In this post, we’d like to take the first glimpse at the textile pictures of Vietnamese ethnic minorities with the batik technique of the Black Hmong. Hidden amongst the emerald hills of Northwest Vietnam, near the Chinese border is the residence of the Black Hmong minority. You can easily find them in such areas like Sapa, Bac Ha, Cao Son, Mu Cang Chai, Lai Chau. This tribe is believed to emigrate from China about 300 years ago and since then, they’ve been building a community to preserve their traditions and heritage.
Hemp plays a key role in both physical and spiritual life of the Black Hmong minority. Originated from it, the Black Hmong created a vibrant culture which is unique and unblended with any other. From the cultivation to harvest and utilize on their clothes, hemp is their life style. The clothes from hemp is not only durable but also highly aesthetic. It’s suitable for the harsh weather of the mountainous areas and the agriculture types of work. Above all, it thoroughly represents the cultural identity as long as the pride of the Hmong community.

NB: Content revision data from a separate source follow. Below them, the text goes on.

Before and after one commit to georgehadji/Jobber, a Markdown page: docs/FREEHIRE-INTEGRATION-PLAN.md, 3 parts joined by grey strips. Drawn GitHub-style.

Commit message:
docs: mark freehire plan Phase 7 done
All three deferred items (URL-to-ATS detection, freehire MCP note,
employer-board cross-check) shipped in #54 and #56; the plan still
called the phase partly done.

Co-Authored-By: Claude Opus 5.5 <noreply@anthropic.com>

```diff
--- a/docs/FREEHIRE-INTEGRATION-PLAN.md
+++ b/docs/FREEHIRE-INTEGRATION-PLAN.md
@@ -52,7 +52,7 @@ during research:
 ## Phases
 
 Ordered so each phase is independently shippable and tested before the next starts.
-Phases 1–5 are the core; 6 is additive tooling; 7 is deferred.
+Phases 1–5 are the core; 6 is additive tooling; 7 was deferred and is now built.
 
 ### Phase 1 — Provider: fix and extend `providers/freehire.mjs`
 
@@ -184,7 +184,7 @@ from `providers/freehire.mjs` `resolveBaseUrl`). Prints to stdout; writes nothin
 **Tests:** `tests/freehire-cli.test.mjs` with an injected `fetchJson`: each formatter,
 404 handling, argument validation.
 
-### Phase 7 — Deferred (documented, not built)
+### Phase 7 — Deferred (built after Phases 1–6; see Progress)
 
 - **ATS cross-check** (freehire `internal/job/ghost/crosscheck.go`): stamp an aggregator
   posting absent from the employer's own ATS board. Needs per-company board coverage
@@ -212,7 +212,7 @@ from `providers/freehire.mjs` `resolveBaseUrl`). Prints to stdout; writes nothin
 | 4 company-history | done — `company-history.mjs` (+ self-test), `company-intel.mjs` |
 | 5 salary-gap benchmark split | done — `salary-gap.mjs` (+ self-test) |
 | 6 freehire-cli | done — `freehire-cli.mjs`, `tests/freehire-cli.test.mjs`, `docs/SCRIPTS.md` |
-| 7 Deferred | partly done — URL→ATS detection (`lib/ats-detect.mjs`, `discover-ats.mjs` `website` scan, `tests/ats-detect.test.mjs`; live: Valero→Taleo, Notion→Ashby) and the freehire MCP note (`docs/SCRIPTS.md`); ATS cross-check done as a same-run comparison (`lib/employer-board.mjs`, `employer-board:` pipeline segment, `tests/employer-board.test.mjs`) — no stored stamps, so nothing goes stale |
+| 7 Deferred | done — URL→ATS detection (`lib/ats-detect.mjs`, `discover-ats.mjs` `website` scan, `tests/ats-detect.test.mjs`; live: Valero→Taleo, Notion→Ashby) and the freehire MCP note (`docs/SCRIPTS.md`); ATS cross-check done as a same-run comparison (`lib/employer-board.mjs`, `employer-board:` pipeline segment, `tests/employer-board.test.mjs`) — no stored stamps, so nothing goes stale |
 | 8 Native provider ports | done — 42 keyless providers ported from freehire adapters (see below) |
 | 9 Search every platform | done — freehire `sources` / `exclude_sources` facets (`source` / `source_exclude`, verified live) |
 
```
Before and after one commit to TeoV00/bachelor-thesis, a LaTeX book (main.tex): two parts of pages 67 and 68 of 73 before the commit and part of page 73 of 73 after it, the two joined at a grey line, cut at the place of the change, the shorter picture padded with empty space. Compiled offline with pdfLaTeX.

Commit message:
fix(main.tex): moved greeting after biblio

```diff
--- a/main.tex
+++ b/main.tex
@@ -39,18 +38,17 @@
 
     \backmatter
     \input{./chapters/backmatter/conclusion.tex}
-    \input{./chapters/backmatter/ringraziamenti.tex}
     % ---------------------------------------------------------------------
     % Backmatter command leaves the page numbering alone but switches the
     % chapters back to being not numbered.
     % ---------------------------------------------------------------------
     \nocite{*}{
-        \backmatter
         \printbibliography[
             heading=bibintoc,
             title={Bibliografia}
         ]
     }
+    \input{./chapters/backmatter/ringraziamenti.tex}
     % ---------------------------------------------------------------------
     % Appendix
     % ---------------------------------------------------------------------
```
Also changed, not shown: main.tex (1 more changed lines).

The Black Hmong minority boasts a unique style of their own. It’s quite recognizable by indigo dyed and batiked patterns which symbolize the intimate connection between their people and the nature. Even though it’s a lengthy process to create the traditional clothing, the women of this hill tribe still practice everyday.
First hemp is harvested and then being left to dry out for 10 days under the sun, but only 4 nights under the dewfall to strengthen its elasticity and resilience. The women then use their hands to separate the fibers and soften them a little first. Later everything will be put into a millstone to further flatten to make it more flexible and silky.
The next step is where hand looms being used to weave those glossy strands into pieces of cloth, ready for the most artistic step- batik, also what they are most well-known for. At this point, all Hmong women and little girls become artists to transcend the vibrant nature into the skirts, dresses…
To create the patterns and decorations on the fabric, the Black Hmong apply the technique of using bees wax and dyeing. First, they melt the wax and then use a special pen with wooden handle and metal nib to directly draw on the fabric. Unlike most people believe the batik is the last step, the indigo dyeing is. After the wax has dried in the form of many beautiful patterns, the fabric then being dipped in natural indigo vessels for more than 10 times to reach a perfect dark blue tone. The parts covered by wax will not be cracked through by color at this stage. Hence, the patterns nicely remained original color. The wax later will be removed easily by washing under the hot water. Until now, the Black Hmong have developed about 20 different patterns from this technique which can be easily seen in their daily clothes. Those patterns make their styles to become both fashionable and exotic. Nowadays, these techniques are still being passed on to the younger generation everyday, from a mother to a daughter, like an endless circle.